Painter & Printmaker
Jessie Furber was born early January 1880 in Whitchurch at the family home, Copyhold Houses, 14 Watergate Street. Her father’s occupation at this time was that of a commercial teacher, having a small private school in the town at 26 Barkhill.
She was the fourth of five children, having two elder sisters and an elder brother.Two years after Jessie’s birth another brother was born.
Her father Robert later became the editor of the Whitchurch Herald, the local newspaper that had been established in 1869.
Jessie trained at Kensington Schools of Art in London and exhibited between 1908 and 1938. She is recorded as exhibiting at the Royal Academy and the Walker Art Gallery.
She was a specialist in mezzotints. This was a printmaking process where tones and half-tones were produced by roughening the metal plates with thousands of little dots. This was done using a metal tool with small teeth called a ‘rocker’. Because the pits in the plate were not deep the pressure of the press quickly smoothes them out. Therefore only a small number of top-quality impressions can be created.
The British Museum hold four of her prints. These titles include Scene in Normandy, a landscape with a view along track with cart at centre, two figures in foreground, sheep in field beyond and H.R.H. Princess Elizabeth, a portrait of young princess seated holding basket of flowers, three-quarter length, wearing white dress with pale blue sash. The third and fourth prints are both entitled Mrs Davenport, a portrait of young woman wearing hat and fur-trimmed cloak, almost half-length to left, face three-quarter to left, one being in colour and the other in monochrome. Whitchurch Heritage Centre holds a framed print of the colour portrait of Mrs Davenport as well as other smaller works by the artist.

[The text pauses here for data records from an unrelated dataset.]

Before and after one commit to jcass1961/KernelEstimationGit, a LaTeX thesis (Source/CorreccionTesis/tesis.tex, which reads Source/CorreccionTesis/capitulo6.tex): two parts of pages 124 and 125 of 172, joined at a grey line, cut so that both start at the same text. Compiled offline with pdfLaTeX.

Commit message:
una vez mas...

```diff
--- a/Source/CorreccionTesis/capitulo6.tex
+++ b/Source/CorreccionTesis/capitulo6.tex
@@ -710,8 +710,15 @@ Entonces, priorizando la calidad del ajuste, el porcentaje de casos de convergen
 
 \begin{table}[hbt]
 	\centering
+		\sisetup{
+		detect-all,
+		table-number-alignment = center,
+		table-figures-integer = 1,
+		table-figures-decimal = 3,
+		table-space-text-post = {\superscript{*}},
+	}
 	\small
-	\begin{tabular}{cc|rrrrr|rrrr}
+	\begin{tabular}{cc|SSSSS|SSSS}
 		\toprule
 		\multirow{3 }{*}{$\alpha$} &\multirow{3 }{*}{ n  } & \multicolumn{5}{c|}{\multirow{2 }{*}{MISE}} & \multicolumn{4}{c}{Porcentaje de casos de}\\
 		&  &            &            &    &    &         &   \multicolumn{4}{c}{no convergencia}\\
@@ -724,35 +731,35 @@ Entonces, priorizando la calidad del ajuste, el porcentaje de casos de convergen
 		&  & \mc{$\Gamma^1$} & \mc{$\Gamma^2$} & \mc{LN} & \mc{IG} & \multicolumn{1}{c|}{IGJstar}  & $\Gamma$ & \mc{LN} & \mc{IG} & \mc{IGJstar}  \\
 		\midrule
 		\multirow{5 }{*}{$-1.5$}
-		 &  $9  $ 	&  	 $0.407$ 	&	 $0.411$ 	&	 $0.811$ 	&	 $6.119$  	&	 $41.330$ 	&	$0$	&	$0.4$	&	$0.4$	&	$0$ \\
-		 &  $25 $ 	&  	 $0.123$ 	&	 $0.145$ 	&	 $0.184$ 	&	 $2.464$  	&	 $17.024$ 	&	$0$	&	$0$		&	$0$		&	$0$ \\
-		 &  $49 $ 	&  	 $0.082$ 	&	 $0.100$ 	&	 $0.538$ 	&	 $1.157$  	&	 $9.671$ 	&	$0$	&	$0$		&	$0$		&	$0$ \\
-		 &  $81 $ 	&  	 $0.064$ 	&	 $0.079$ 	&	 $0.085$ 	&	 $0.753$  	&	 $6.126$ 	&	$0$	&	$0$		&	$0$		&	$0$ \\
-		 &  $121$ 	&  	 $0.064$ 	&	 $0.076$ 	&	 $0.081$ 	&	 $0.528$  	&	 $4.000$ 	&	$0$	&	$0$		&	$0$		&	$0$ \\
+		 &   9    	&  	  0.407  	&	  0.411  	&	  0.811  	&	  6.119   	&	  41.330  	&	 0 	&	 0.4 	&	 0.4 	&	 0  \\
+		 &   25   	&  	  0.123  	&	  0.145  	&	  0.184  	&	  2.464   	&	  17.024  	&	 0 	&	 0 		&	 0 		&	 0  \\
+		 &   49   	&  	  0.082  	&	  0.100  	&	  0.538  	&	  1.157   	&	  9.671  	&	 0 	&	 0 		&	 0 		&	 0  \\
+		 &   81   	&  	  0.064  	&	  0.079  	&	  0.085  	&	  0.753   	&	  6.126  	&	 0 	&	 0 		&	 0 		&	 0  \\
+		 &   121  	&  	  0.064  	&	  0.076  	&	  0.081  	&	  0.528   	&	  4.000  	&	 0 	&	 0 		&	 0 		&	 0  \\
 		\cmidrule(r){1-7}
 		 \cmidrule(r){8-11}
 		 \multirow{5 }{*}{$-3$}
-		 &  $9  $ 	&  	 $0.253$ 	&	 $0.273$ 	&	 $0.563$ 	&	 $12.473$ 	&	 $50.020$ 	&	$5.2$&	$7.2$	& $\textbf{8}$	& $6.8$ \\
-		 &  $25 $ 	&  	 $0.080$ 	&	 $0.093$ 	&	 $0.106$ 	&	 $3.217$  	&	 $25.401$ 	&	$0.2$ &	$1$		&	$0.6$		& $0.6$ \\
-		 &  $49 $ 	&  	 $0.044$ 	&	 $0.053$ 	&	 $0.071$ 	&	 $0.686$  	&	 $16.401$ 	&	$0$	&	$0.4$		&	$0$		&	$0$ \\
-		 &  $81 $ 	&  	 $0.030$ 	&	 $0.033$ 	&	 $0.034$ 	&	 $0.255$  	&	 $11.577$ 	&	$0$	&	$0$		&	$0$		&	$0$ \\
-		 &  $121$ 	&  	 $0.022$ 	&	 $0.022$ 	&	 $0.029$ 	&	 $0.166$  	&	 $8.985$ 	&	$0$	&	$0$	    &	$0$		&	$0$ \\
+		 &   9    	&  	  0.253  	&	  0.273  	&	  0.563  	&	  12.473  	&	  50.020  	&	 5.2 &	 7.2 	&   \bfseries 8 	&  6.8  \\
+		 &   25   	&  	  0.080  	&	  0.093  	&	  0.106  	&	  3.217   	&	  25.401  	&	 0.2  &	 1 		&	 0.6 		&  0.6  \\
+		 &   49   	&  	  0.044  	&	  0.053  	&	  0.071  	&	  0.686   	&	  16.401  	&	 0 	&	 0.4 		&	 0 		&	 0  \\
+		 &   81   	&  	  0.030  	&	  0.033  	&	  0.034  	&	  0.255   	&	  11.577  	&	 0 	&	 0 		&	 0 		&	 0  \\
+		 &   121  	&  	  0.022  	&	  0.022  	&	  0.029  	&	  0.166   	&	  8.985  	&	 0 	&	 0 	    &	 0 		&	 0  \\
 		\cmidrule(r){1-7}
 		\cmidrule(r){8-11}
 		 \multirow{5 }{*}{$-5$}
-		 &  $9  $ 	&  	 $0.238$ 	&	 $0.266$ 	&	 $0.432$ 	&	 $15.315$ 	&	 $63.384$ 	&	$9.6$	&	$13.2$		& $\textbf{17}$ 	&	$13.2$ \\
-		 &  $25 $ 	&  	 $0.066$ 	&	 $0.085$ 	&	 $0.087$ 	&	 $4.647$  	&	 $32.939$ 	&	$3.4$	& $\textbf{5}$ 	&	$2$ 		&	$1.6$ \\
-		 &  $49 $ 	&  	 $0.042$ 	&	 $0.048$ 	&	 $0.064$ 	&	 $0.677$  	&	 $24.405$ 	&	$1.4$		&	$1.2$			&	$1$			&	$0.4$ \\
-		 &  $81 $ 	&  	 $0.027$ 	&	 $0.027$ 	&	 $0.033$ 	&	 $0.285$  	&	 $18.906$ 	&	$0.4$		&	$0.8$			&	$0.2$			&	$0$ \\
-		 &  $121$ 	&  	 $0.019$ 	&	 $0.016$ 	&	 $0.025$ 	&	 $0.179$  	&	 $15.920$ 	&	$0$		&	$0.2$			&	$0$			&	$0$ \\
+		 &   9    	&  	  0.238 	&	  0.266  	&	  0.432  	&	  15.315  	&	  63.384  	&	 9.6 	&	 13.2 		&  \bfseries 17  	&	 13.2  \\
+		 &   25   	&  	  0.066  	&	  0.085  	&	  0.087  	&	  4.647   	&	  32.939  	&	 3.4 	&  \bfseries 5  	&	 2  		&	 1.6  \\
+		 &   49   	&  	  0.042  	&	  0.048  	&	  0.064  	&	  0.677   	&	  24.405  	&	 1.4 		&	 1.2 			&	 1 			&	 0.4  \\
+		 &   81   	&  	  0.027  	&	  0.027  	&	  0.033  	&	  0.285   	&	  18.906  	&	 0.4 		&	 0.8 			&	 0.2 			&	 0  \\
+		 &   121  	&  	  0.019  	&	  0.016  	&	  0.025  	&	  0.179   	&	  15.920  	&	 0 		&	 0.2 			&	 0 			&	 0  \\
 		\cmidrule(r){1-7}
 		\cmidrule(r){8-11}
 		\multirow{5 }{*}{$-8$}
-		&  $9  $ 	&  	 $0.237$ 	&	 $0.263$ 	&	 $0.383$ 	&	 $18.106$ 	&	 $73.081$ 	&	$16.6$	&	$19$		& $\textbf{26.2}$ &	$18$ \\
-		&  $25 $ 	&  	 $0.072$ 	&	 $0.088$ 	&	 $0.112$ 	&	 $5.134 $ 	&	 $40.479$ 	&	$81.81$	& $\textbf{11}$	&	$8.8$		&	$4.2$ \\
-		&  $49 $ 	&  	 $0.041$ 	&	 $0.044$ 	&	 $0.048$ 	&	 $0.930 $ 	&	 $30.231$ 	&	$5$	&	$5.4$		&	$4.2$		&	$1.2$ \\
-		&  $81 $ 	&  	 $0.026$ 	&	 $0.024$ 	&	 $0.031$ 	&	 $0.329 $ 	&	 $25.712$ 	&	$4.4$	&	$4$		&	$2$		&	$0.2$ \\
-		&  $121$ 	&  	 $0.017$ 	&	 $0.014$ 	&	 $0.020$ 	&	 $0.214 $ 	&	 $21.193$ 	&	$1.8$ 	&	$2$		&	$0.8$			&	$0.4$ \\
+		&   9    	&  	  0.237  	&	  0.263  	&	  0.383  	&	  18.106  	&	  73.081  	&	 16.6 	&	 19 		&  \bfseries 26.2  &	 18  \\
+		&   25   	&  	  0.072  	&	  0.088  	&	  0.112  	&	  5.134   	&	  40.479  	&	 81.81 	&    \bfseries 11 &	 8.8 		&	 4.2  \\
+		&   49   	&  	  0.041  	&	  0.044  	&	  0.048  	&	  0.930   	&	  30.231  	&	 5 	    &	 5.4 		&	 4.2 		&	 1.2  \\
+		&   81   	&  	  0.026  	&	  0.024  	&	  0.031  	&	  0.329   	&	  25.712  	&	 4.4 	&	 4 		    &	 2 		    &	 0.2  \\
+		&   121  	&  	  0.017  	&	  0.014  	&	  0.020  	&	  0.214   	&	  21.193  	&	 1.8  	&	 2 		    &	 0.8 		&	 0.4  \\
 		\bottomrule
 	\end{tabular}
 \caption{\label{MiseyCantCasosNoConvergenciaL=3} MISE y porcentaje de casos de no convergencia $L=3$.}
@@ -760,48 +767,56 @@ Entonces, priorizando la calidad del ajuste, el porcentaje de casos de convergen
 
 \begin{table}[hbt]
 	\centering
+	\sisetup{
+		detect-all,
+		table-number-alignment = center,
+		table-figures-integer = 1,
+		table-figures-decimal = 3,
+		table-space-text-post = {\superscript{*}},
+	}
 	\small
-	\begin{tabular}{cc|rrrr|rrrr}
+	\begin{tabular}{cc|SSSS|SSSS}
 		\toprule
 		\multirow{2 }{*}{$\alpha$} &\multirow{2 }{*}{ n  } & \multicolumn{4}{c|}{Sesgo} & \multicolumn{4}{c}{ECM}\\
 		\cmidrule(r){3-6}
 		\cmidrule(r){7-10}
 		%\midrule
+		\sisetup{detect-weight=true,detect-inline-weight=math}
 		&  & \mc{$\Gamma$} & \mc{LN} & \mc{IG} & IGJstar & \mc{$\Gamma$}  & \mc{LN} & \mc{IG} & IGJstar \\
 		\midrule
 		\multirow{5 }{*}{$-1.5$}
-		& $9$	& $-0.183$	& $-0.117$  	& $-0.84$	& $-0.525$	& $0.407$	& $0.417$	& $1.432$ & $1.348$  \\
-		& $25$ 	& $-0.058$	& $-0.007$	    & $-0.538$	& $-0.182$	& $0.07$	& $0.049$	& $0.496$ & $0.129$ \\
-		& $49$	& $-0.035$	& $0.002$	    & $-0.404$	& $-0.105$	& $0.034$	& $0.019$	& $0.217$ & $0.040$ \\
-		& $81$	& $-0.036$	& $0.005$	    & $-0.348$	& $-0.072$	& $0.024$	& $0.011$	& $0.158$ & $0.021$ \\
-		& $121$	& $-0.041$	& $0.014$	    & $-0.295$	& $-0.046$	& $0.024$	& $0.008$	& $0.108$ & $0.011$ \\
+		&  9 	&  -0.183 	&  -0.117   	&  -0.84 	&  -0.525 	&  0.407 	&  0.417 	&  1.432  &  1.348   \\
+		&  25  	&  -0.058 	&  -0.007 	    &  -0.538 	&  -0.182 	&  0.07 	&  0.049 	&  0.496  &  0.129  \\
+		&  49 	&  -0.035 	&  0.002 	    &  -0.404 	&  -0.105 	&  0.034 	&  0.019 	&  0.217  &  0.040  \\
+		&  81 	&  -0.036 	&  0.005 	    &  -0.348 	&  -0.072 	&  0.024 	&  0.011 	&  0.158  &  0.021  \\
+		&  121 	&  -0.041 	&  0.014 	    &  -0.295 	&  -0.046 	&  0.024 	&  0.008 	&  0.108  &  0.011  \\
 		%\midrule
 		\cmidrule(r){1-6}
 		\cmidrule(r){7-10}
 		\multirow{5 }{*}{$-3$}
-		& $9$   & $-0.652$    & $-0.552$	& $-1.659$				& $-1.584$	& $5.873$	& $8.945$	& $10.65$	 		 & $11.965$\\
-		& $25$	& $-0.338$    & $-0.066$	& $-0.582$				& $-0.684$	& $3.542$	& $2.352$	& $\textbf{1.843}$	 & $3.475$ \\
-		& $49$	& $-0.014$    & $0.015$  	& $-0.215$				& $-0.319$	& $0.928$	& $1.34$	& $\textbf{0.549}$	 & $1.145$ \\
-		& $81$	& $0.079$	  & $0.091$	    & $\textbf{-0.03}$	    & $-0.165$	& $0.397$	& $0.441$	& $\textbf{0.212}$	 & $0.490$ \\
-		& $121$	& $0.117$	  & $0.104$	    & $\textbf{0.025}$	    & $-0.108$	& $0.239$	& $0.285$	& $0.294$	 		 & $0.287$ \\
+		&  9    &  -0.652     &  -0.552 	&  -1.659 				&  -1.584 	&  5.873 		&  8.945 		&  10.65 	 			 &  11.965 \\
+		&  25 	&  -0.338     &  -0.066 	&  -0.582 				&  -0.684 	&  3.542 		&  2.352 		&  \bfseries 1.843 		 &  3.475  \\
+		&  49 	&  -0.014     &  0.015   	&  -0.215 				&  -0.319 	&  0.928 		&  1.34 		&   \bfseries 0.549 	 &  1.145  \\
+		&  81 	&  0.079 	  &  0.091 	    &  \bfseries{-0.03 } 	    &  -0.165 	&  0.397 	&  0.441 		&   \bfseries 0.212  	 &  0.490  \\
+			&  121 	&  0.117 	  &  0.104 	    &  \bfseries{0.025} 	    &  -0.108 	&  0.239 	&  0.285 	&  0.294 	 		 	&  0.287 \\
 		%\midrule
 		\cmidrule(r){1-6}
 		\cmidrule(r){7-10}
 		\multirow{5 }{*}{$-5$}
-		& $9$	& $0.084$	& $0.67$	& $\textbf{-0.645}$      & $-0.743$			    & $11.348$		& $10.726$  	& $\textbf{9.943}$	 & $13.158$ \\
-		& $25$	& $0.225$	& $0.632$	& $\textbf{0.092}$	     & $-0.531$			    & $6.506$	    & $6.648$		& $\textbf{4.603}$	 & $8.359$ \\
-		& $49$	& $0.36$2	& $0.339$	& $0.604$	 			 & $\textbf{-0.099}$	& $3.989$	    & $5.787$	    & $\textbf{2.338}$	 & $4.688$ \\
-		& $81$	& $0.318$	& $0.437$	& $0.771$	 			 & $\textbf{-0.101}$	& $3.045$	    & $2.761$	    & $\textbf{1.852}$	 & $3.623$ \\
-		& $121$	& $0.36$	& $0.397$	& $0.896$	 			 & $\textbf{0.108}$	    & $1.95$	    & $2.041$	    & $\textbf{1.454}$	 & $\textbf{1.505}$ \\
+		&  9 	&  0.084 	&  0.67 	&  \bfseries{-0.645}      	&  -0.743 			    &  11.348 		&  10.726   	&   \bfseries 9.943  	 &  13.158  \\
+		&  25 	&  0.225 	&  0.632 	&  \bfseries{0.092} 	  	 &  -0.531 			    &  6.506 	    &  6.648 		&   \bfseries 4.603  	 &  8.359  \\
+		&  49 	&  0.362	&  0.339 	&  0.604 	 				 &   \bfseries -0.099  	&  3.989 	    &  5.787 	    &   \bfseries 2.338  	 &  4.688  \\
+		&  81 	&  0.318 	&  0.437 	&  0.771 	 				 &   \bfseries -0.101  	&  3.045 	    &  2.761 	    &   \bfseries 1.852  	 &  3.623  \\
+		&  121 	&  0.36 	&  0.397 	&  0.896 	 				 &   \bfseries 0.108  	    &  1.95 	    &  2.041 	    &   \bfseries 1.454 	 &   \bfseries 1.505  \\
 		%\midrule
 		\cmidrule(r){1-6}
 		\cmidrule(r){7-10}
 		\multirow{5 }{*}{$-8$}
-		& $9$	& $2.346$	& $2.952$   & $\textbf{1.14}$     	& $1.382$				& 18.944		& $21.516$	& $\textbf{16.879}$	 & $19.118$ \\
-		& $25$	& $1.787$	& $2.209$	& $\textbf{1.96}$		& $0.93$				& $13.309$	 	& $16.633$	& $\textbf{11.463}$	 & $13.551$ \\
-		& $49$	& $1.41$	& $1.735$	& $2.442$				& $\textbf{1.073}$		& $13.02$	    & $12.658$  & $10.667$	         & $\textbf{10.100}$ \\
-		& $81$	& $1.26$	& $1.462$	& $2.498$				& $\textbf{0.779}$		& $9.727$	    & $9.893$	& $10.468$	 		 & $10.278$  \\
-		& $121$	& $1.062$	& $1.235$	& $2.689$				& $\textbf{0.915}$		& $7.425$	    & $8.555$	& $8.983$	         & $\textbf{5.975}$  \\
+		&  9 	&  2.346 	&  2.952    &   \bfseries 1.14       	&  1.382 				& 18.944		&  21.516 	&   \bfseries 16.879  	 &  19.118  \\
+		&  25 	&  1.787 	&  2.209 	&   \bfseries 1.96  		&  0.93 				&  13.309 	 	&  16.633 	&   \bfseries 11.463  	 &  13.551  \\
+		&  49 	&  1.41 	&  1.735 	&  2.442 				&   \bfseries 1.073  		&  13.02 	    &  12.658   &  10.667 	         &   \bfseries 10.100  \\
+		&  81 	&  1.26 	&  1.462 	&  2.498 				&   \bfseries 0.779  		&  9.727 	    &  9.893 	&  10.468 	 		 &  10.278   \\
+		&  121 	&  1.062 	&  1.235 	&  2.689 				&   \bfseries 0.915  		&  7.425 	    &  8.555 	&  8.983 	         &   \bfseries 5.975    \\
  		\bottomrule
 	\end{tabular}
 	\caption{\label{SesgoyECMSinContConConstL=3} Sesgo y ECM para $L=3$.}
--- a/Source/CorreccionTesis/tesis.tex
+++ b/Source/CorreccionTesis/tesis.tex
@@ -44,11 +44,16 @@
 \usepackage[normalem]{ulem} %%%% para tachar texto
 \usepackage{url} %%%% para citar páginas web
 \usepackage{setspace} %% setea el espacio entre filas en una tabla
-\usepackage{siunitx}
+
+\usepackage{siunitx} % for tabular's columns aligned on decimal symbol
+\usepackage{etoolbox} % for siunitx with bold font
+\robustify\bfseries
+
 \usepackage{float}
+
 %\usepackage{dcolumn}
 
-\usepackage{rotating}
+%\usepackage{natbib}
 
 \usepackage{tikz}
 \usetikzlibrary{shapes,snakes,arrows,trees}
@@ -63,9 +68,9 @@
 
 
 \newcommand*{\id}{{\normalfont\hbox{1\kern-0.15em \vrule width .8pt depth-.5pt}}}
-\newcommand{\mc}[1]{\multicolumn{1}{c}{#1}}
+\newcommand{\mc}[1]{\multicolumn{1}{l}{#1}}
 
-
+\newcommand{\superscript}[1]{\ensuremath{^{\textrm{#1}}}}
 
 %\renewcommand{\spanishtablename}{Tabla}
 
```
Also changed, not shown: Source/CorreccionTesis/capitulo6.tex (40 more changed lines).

In 1938 she presented four letters written by Sir Edward German to her father, Robert, to the British Library.
Jessie Rendle Furber died in 1966 and her ashes were scattered in Whitchurch Graveyard.